Reprinted from Eating Disorders Review
July/August 2006 Volume 17, Number 4
©2006 Gürze Books
Body dysmorphic disorder (BDD), is a distressing, often impairing, preoccupation with a slight or imagined defect in one’s physical appearance. Until recently, little was known about the course of BDD. In what is believed to be the first prospective follow-up study of BDD patients, researchers at Brown Medical School have found that BDD tends to be chronic (Am J Psychiatry 2006; 163:907).
Katherine A. Phillips, MD and colleagues obtained data with the Longitudinal Interval Follow-up Evaluation on weekly BDD symptom status and treatment received over a year for 183 subjects. The subjects were comprehensively evaluated at intake with self-reports and other measures.
Outcome: Higher-than-Expected Relapse Rates

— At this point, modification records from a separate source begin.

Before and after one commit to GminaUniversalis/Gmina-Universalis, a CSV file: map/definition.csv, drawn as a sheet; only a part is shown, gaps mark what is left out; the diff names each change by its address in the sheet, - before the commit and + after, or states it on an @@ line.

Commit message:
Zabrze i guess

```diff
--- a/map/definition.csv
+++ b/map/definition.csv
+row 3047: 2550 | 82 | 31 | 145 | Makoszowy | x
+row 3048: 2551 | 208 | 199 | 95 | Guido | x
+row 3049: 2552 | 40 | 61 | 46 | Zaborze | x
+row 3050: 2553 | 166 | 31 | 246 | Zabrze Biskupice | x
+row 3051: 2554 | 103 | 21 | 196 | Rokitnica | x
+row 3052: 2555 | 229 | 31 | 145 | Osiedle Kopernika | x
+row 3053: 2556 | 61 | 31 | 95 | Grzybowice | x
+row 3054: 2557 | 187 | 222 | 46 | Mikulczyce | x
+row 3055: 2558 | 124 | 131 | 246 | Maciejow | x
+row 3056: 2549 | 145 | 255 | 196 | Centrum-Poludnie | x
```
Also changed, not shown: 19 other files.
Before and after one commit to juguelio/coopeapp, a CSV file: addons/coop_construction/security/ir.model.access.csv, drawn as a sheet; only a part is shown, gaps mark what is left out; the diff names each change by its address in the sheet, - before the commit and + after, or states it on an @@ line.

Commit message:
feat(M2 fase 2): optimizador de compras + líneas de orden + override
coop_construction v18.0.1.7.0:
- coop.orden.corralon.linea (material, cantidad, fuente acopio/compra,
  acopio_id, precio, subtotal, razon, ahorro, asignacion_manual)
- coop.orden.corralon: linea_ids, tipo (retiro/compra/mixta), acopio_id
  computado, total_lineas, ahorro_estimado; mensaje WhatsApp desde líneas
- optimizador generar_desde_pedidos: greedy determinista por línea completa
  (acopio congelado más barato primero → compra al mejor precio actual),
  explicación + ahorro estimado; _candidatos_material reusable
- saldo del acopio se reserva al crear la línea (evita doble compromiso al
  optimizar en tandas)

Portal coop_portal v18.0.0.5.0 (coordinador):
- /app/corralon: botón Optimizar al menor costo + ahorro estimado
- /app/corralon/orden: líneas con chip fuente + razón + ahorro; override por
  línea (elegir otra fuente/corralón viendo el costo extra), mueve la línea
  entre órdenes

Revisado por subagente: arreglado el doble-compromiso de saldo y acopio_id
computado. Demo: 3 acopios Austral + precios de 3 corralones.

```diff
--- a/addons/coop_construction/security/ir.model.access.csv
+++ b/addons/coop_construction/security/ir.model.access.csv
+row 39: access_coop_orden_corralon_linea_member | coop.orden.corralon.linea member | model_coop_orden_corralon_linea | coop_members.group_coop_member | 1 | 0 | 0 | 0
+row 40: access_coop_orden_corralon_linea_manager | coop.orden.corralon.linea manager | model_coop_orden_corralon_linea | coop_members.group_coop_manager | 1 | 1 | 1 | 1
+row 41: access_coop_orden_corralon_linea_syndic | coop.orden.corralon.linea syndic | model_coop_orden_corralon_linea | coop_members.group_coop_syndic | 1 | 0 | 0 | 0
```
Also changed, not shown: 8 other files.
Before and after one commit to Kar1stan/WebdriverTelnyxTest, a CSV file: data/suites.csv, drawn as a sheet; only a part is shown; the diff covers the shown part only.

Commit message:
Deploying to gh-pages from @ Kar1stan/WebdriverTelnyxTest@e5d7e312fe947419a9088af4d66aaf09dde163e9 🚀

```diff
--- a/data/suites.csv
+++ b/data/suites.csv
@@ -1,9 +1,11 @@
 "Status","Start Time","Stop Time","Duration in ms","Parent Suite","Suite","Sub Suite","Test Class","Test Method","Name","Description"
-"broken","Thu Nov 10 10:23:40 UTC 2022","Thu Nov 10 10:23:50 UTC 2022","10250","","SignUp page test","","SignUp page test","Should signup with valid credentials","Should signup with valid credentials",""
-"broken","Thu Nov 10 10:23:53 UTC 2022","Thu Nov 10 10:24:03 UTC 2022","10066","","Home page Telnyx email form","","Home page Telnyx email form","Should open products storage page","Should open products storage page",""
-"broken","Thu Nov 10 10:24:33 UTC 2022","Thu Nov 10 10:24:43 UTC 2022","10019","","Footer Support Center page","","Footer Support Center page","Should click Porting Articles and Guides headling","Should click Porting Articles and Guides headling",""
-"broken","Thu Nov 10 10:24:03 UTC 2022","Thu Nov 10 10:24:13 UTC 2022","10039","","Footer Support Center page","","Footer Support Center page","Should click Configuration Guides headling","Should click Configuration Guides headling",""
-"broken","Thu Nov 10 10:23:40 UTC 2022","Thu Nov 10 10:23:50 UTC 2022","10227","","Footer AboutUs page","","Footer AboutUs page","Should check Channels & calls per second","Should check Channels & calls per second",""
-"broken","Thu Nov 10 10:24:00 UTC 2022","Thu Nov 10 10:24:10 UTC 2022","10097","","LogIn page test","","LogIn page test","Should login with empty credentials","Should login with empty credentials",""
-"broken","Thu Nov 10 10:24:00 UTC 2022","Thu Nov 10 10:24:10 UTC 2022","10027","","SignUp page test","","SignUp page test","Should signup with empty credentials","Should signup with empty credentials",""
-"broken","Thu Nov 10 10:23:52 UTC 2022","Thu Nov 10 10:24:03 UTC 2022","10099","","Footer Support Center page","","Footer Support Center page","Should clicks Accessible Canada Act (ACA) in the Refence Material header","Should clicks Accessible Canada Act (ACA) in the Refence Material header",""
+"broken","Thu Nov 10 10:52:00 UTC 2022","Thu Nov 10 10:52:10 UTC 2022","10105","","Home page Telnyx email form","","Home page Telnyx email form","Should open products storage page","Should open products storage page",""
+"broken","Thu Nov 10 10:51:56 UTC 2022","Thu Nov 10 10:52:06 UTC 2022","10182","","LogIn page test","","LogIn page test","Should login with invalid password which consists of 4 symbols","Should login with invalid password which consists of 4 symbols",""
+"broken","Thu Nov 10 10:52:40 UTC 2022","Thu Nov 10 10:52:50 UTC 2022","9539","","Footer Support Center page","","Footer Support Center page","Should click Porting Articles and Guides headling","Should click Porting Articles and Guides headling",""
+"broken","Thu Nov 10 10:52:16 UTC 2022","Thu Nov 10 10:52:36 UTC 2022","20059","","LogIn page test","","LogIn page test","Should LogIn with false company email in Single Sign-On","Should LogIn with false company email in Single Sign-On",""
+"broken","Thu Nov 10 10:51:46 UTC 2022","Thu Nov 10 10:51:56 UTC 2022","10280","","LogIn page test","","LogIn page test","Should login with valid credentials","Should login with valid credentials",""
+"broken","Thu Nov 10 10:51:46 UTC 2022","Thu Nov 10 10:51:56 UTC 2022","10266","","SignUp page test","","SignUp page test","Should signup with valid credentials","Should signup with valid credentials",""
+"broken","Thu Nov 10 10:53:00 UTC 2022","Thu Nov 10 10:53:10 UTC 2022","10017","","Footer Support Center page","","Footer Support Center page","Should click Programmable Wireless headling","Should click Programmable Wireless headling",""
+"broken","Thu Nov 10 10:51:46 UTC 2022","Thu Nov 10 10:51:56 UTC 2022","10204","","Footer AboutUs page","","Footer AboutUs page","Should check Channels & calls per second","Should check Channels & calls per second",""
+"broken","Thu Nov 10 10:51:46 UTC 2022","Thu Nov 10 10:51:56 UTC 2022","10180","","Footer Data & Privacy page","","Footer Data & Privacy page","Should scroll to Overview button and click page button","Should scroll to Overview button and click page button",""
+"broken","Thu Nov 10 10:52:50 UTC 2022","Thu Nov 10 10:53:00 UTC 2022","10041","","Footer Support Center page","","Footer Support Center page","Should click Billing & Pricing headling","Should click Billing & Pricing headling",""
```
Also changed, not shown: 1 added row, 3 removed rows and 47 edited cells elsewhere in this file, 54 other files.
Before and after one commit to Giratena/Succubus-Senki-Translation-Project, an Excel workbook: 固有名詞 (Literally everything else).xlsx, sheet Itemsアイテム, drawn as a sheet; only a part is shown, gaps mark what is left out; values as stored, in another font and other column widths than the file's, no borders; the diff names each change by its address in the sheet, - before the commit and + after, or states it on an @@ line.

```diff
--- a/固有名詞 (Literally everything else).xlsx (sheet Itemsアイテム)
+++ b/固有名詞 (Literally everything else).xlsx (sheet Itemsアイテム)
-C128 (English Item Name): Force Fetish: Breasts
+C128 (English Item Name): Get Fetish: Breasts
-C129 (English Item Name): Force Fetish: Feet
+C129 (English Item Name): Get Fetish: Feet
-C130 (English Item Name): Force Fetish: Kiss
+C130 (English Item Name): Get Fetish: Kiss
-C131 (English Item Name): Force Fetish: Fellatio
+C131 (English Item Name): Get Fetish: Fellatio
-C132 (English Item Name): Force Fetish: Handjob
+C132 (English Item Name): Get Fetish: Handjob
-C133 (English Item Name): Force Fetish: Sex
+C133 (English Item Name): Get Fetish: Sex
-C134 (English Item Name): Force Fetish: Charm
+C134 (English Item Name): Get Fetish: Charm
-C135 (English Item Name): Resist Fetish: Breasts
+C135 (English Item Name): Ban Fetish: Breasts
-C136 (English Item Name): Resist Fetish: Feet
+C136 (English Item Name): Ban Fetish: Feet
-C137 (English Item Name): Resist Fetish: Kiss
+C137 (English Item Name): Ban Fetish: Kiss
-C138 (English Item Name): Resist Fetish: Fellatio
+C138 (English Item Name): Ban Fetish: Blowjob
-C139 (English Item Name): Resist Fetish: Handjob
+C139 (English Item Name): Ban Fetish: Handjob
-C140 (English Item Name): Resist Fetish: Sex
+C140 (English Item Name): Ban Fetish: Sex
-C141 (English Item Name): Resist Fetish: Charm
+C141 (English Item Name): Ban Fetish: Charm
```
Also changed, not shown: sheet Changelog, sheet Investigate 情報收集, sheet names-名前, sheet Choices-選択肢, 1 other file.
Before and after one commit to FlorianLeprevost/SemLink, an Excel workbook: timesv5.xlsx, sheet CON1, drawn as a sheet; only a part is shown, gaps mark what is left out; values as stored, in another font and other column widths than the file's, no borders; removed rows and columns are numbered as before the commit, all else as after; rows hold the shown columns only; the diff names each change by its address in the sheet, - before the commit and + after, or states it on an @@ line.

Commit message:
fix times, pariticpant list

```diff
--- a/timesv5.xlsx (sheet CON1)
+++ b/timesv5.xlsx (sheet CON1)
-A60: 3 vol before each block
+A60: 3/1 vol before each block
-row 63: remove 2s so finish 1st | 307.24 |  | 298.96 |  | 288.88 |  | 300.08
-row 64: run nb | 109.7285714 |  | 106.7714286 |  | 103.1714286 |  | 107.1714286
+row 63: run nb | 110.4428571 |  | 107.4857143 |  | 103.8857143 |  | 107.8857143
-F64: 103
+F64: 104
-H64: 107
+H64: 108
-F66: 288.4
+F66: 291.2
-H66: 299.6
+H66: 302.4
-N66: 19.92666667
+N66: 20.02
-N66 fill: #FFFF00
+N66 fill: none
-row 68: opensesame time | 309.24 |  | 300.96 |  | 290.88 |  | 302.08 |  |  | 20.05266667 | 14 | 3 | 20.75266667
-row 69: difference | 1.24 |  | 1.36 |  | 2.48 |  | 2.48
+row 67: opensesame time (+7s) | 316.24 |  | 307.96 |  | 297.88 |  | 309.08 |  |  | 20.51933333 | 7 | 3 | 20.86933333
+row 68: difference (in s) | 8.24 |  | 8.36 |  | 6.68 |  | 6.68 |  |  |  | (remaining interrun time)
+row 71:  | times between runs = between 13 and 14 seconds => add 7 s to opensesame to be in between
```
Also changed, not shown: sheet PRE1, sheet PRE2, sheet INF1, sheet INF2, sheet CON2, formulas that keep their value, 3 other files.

A total of 154 subjects (84%) reported receiving mental health treatment during the one year of follow-up, but only (47.5%) reported receiving treatment specifically for their BDD symptoms. Only 16% reported having an optimally adequate experience with psychotropic medications. Only 9% reported full remission from BDD symptoms, and 15% of these subsequently relapsed. Gender and ethnicity did not predict remission.